··· MATERIAL FOR THIS EXERCISE ···

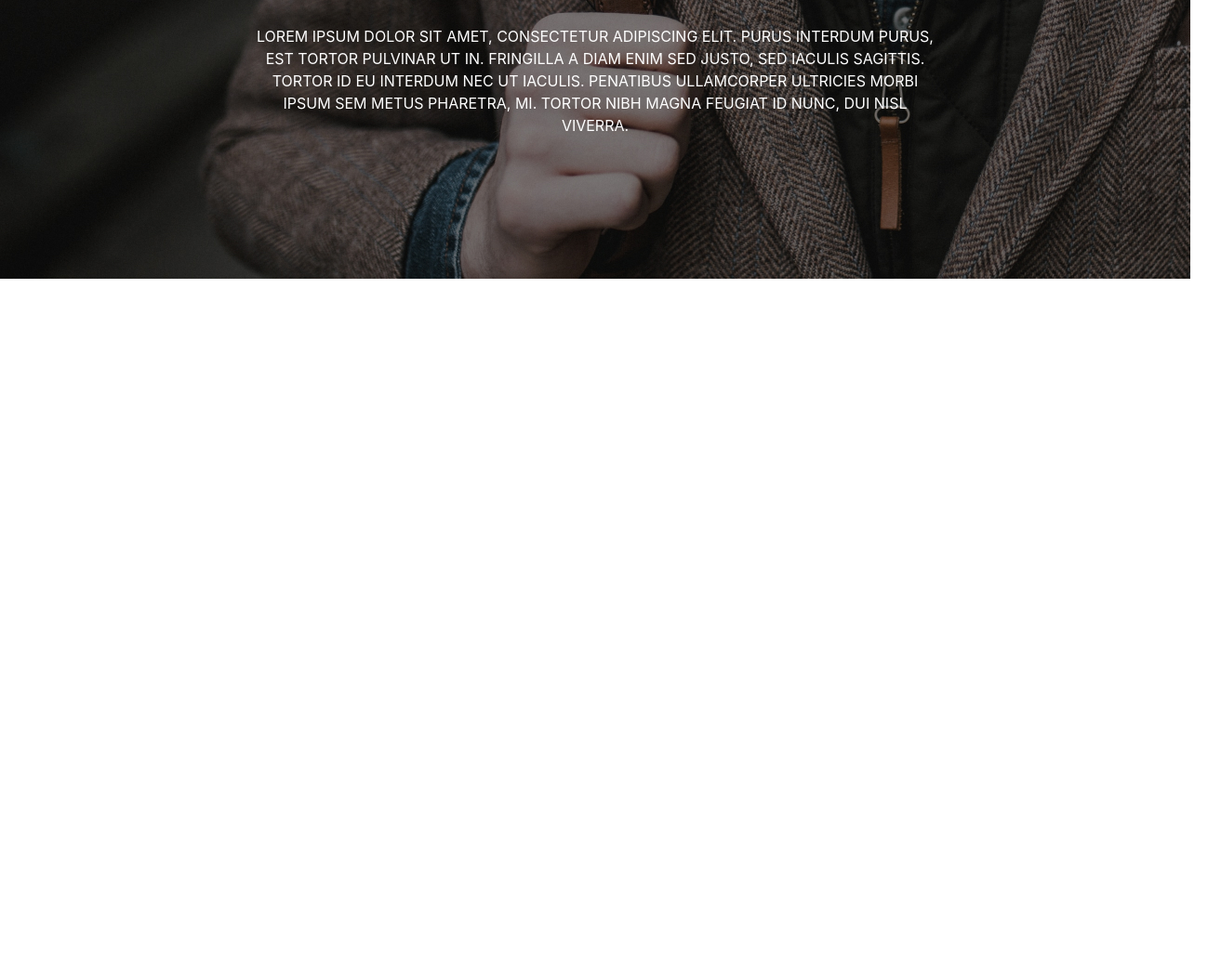
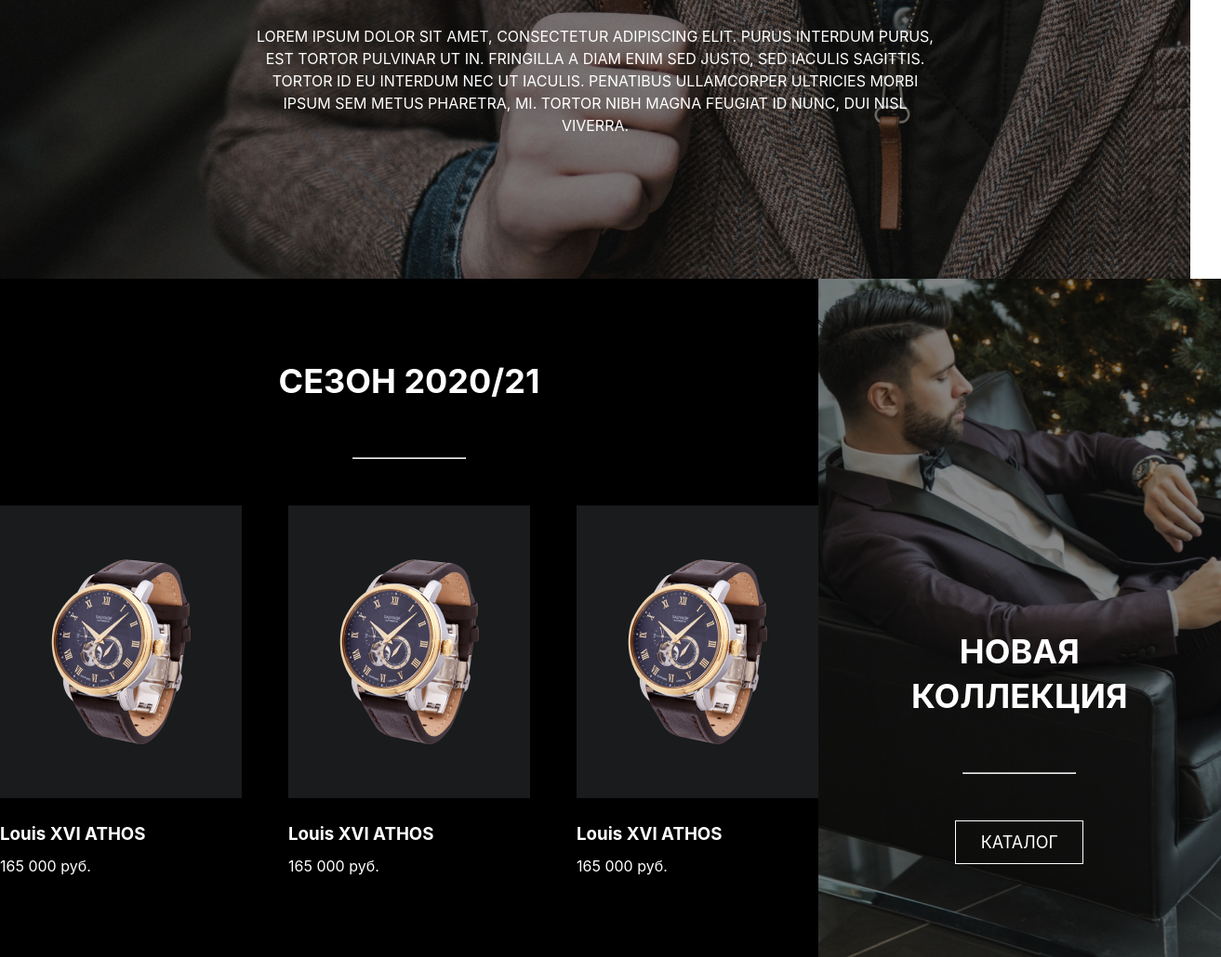
Before and after one commit to ivancraze/clock-landing-page, a website: page src/index.html in a window 1280 px wide. Shown: the part 634-1664 px from the top of the page at 93% size, 1313 px wide, since content can reach past the window. Before the commit the page ends 934 px from the top, so only its background shows below. Drawn offline with Linux system fonts and the light colour scheme.

Commit message:
add season section

```diff
--- a/src/index.html
+++ b/src/index.html
@@ -58,5 +58,44 @@
         </div>
     </div>
 
+    <div class="season">
+        <div class="wrapper--black">
+            <div class="season__content">
+                <div class="season__content--left">
+                    <h2 class="title">СЕЗОН 2020/21</h2>
+                    <hr size=3px width=120px>
+                    <div class="season__items">
+                        <div class="season__item">
+                            <div class="season__item--img">
+                                <img class="season__item-img" src="./img/clock.png" alt="clock">
+                            </div>
+                            <h3 class="season__item--title">Louis XVI ATHOS</h3>
+                            <div class="season__item--price">165 000 руб.</div>
+                        </div>
+                        <div class="season__item">
+                            <div class="season__item--img">
+                                <img class="season__item-img" src="./img/clock.png" alt="clock">
+                            </div>
+                            <h3 class="season__item--title">Louis XVI ATHOS</h3>
+                            <div class="season__item--price">165 000 руб.</div>
+                        </div>
+                        <div class="season__item">
+                            <div class="season__item--img">
+                                <img class="season__item-img" src="./img/clock.png" alt="clock">
+                            </div>
+                            <h3 class="season__item--title">Louis XVI ATHOS</h3>
+                            <div class="season__item--price">165 000 руб.</div>
+                        </div>
+                    </div>
+                </div>
+                <div class="season__content--right">
+                    <h2 class="title">НОВАЯ КОЛЛЕКЦИЯ</h2>
+                    <hr size=3px width=120px>
+                    <button class="season__btn">КАТАЛОГ</button>
+                </div>
+            </div>
+        </div>
+    </div>
+
 </body>
 </html>
--- /dev/null
+++ b/src/sass/blocks/_season.scss
@@ -0,0 +1,69 @@
+.title {
+    font-weight: bold;
+    font-size: 36px;
+    line-height: 48px;
+    text-align: center;
+    text-transform: uppercase;
+    color: #FFFFFF;
+}
+
+.season {
+    min-height: 730px;
+    &__content {
+        min-height: 730px;
+        display: flex;
+        justify-content: space-between;
+        &--left {
+            display: flex;
+            flex-basis: 1040px;
+            flex-direction: column;
+            justify-content: center;
+            align-items: center;
+        }
+        &--right {
+            flex-basis: 880px;
+            display: flex;
+            flex-direction: column;
+            justify-content: flex-end;
+            padding: 100px;
+            align-items: center;
+            background: url(../../img/season_bg.png) no-repeat;
+        }
+    }
+    &__items {
+        display: flex;
+        justify-content: space-between;
+    }
+    &__item {
+        display: flex;
+        justify-content: space-between;
+        flex-direction: column;
+        width: 260px;
+        height: 400px;
+        margin-right: 50px;
+        &:last-child {
+            margin-right: 0px;
+        }
+        &--img {
+            display: flex;
+            justify-content: center;
+            align-items:center;
+            background-color: #191B1C;
+            width: 260px;
+            height: 325px;
+            margin-bottom: 25px;
+        }
+        &--title {
+            text-decoration-color: #FFF;
+        }
+    }
+}
+
+.season__btn {
+    border: 1px solid #FFFFFF;
+    font-size: 18px;
+    color: #FFFFFF;
+    width: 138px;
+    height: 47px;
+    background: transparent;
+}
--- a/src/sass/style.scss
+++ b/src/sass/style.scss
@@ -1,7 +1,16 @@
 @import '../sass/blocks/header';
+@import '../sass/blocks/nav';
 @import '../sass/blocks/showcase';
-@import '../sass/blocks/nav';
+@import '../sass/blocks/season';
 
+hr {
+    margin-bottom: 50px;
+    margin-top: 50px;
+}
+
+body {
+    color:#FFF
+}
 span {
   color:#969696;
 }
```
Also changed, not shown: src/css/style.min.css, src/img/clock.png (added), src/img/season_bg.png (added).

···

— WHAT THE EXERCISE ASKS —
Wherever a line of the records above contains the string "index", copy that line out.

— OUTPUT FOR THIS EXERCISE —
Before and after one commit to ivancraze/clock-landing-page, a website: page src/index.html in a window 1280 px wide. Shown: the part 634-1664 px from the top of the page at 93% size, 1313 px wide, since content can reach past the window. Before the commit the page ends 934 px from the top, so only its background shows below. Drawn offline with Linux system fonts and the light colour scheme.
--- a/src/index.html
+++ b/src/index.html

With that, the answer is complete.